For Julie Paama-Pengelly, it’s a dream come true. The Māori artist and activist has spent decades pushing for the markings to become more mainstream. But is there danger in becoming too popular? Paama-Pengelly talks with Unreserved host Rosanna Deerchild about the risks of non-Māori appropriating the tradition and about why it took her until her 50s to receive her own moko kauae.
Isaac Murdoch also wears sacred markings on his face. The Anishinaabek storyteller and traditional knowledge keeper from Serpent River First Nation explains the significance of the Thunderbird tattoos that fly along his hairline. They represent a sacred story he learned as a child and dreamt about as an adult.

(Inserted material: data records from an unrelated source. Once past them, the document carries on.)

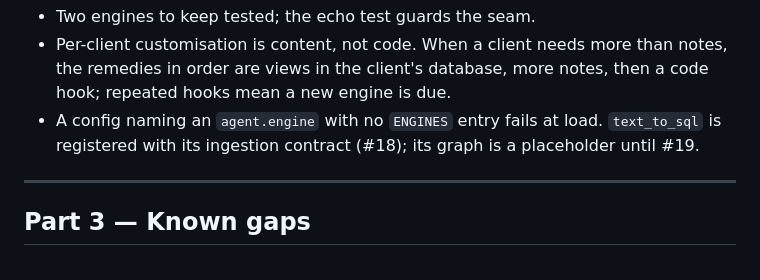
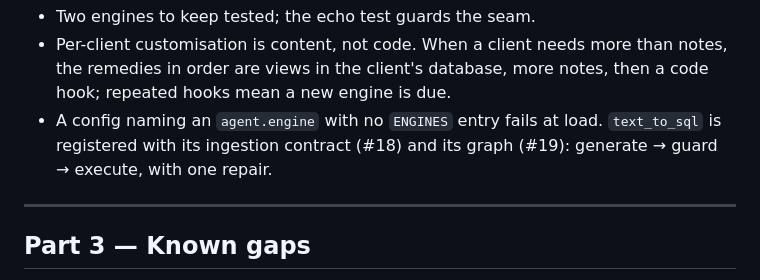
Before and after one commit to shaokiat/configent, a Markdown page: docs/decisions.md, the part around the change. Drawn GitHub-style.

Commit message:
docs(decisions): D13 no longer calls the text_to_sql graph a placeholder
Co-Authored-By: Claude Opus 5.5 <noreply@anthropic.com>

```diff
--- a/docs/decisions.md
+++ b/docs/decisions.md
@@ -440,7 +440,7 @@ one only together with a client that does (`f1-analyst`, #19).
   remedies in order are views in the client's database, more notes, then a code hook;
   repeated hooks mean a new engine is due.
 - A config naming an `agent.engine` with no `ENGINES` entry fails at load. `text_to_sql`
-  is registered with its ingestion contract (#18); its graph is a placeholder until #19.
+  is registered with its ingestion contract (#18) and its graph (#19): generate → guard → execute, with one repair.
 
 ---
 
```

And, what skills did you pick up during the pandemic? Aedan Corey, a young Inuk from Nunavut, learned how to apply traditional Inuit tattoos, then made the bold move of tattooing their own face. Corey tells Deerchild the new markings feel like “coming home.”